Monday, August 3, 2009

People should learn history

First of all, apologies for the silence. There were reasons to do with the BBC Russian Service, friends and family, and, finally, a rather unpleasant though not serious accident that has left me a little exhausted and looking the worse for wear.

Back to the main theme: what would it take for people in the media to realize that the twentieth century, which was probably the most horrific century of this millennium, had many other things in it apart from the growth and existence of Nazism? That’s the first question.

The second question is how long will it be before at least some of the commentators on history and politics in the media grasp that Nazism was National Socialism and fascism in general was a left-wing movement, parallel to the other heinous system that was based on International Socialism?

Thanks to Instapundit we get a story from Berlin in The Age, an Australian publication. It deals with a rather peculiar development in Berlin where car-burning seems to be done in a more organized fashion than it is in France. (Can one say Germanic and get away with it?
During the past six months, more than 170 cars have been destroyed by fire in Berlin and police confirm conservatively that 93 were politically motivated attacks.

A mysterious, single page website, (Burning Cars of Berlin), shows the number of cars set alight and where the crimes occurred, revealing clusters in ‘‘richer’’ areas, or in suburbs where gentrification and redevelopment are changing the demographic of local neighbourhoods.
The story itself is not particularly new and has been written up by various blogs for some months.
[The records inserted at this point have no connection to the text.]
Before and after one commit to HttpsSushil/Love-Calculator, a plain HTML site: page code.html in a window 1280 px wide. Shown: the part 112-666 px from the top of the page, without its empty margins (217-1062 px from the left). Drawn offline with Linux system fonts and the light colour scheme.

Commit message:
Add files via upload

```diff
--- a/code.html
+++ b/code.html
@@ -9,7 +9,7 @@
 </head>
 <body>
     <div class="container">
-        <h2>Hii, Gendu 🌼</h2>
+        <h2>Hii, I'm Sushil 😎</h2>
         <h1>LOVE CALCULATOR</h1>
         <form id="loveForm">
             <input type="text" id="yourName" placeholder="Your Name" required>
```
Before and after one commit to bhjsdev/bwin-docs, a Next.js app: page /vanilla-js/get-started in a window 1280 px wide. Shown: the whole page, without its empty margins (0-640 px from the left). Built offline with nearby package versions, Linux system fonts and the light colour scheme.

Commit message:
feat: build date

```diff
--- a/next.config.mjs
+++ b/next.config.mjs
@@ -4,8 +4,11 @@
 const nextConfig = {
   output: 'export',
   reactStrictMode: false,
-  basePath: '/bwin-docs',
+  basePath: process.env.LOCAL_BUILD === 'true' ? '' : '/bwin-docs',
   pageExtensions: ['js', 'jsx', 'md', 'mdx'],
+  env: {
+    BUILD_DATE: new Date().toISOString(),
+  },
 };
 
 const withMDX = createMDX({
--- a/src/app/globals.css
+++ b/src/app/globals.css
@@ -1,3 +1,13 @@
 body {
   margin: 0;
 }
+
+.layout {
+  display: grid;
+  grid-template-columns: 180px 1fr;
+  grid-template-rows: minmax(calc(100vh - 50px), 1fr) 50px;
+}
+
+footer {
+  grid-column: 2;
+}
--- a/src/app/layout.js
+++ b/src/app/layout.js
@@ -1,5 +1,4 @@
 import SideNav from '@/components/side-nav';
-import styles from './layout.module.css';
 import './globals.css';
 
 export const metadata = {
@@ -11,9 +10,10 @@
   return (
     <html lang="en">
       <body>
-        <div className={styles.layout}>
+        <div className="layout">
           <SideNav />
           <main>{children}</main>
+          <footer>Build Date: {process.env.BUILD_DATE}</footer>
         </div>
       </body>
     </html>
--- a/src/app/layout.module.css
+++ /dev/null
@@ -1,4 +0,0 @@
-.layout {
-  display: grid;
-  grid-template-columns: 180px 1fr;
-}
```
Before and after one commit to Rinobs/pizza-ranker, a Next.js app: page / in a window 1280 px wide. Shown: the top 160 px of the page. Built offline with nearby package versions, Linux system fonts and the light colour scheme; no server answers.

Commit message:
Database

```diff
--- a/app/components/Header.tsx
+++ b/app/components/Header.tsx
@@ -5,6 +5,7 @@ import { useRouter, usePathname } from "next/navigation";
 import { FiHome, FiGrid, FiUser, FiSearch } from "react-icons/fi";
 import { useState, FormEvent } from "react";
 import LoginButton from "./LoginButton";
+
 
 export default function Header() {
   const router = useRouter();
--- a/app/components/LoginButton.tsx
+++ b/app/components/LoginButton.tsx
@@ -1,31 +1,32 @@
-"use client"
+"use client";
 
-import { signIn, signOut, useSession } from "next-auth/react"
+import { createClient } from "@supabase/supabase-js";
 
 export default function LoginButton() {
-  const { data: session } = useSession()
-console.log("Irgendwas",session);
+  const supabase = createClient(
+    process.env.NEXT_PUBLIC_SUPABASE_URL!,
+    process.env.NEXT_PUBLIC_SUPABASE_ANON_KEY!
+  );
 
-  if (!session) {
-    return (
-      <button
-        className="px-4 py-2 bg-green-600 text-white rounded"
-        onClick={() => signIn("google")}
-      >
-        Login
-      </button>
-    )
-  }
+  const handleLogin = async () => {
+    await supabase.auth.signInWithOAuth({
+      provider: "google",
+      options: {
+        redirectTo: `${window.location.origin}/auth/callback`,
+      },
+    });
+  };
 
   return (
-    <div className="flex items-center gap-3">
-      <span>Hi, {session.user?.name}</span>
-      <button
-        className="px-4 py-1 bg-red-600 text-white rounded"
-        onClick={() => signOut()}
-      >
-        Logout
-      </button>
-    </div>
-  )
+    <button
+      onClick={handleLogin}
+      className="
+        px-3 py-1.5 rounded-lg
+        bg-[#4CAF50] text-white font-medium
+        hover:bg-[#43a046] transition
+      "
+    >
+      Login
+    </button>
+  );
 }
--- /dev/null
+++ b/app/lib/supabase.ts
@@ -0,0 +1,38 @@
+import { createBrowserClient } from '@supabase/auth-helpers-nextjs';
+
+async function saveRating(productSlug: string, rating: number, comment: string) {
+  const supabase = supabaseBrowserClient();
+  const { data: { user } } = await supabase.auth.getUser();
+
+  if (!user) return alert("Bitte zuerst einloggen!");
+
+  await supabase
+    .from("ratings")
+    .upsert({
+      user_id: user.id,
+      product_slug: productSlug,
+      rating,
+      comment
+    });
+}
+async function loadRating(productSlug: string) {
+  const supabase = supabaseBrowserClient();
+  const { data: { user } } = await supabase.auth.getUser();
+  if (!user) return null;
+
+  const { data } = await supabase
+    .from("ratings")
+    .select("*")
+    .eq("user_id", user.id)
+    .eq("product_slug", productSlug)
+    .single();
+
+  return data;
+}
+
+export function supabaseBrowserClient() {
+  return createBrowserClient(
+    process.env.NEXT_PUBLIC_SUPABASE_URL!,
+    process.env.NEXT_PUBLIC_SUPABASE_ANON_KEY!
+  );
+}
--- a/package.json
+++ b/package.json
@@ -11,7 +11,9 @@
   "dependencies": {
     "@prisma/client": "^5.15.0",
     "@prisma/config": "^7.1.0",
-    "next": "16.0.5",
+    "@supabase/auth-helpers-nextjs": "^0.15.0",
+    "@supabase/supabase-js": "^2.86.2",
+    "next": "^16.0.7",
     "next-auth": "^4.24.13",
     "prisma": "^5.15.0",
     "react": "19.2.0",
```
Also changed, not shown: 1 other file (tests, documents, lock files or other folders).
Boing-boing calls it anti-gentrification (which is, let’s face it, the real politics of envy); the New York Times blog reported it in March, basing the story on Bloomberg; Monsters and Critics wrote about it in June.

Paolo Totaro’s article in The Age goes further: there has been a rise in left-wing extremism and violent activity directed at the police “and the property of businesses perceived to be involved in military or ‘‘imperialist’’ activities”. In other words, according to this, the arsonists and intermittent rioters have moved or, maybe, moving beyond a simple dislike of gentrification, a hatred of people progressing in life without referring to their intellectual socialist betters.
This is not, as it happens, activity entirely unknown in Germany, particularly in Berlin, though the author of the article seems unaware of certain historical events in the past.
In a city haunted more by its extreme right-wing past, Berlin is in the throes of a renaissance of extremist, left-wing political activism. And torching cars, particularly expensive ones, has become the crime de rigueur.
I would have said that Berlin is more haunted by the more recent events of the 1960s and 1970s that turned into the extremely violent and impeccably left-wing campaign associated with the names Andreas Baader and Ulrike Meinhof as well as their various cohorts. That movement, too, started with apparently small events and “understandable” unhappiness with certain changes in society.

One to watch, I think, but with a better understanding of history shown so far.


  1. Envy is the worst & most pervasive of the Seven Deadly Sins, and (am I correct?)largely peculiar to Europe where a 'hand-out' culture has replaced the Protestant Work is now an entitlement and if others have more it is unfair although they may have worked their guts out for it...that small detail is meaningless to those they are forced by Socialism to support.
    I didn't see this unpleasant phenomenon when I was in the US where most believed that they could aspire to, if not achieve, most things by dint of hard work...'B'Movie actors, peanut farmers, priapists & yes, even a (half)black man could achieve the highest office in the land.
    However, the last-mentioned could well be the nemesis who infects American society with this worst of European diseases...Remember the joyous cries of "Obama will pay my mortgage!" in the run-up to that fateful election.
    The American Dream could turn into the American Nightmare...the victim is already sound asleep.

  2. Well even in the 20s and early 30s Hitler had relatively less support in Berlin than in Munich. In particular Berlin was home to Rosa Luxemburg, and a key site for the failed 1918-19 revolution. Luxemburg remains a premier league icon to the international left, who love their saints.

    Fittingly, German posters to Rosa contain the slogan "Iche bien eine terroristin"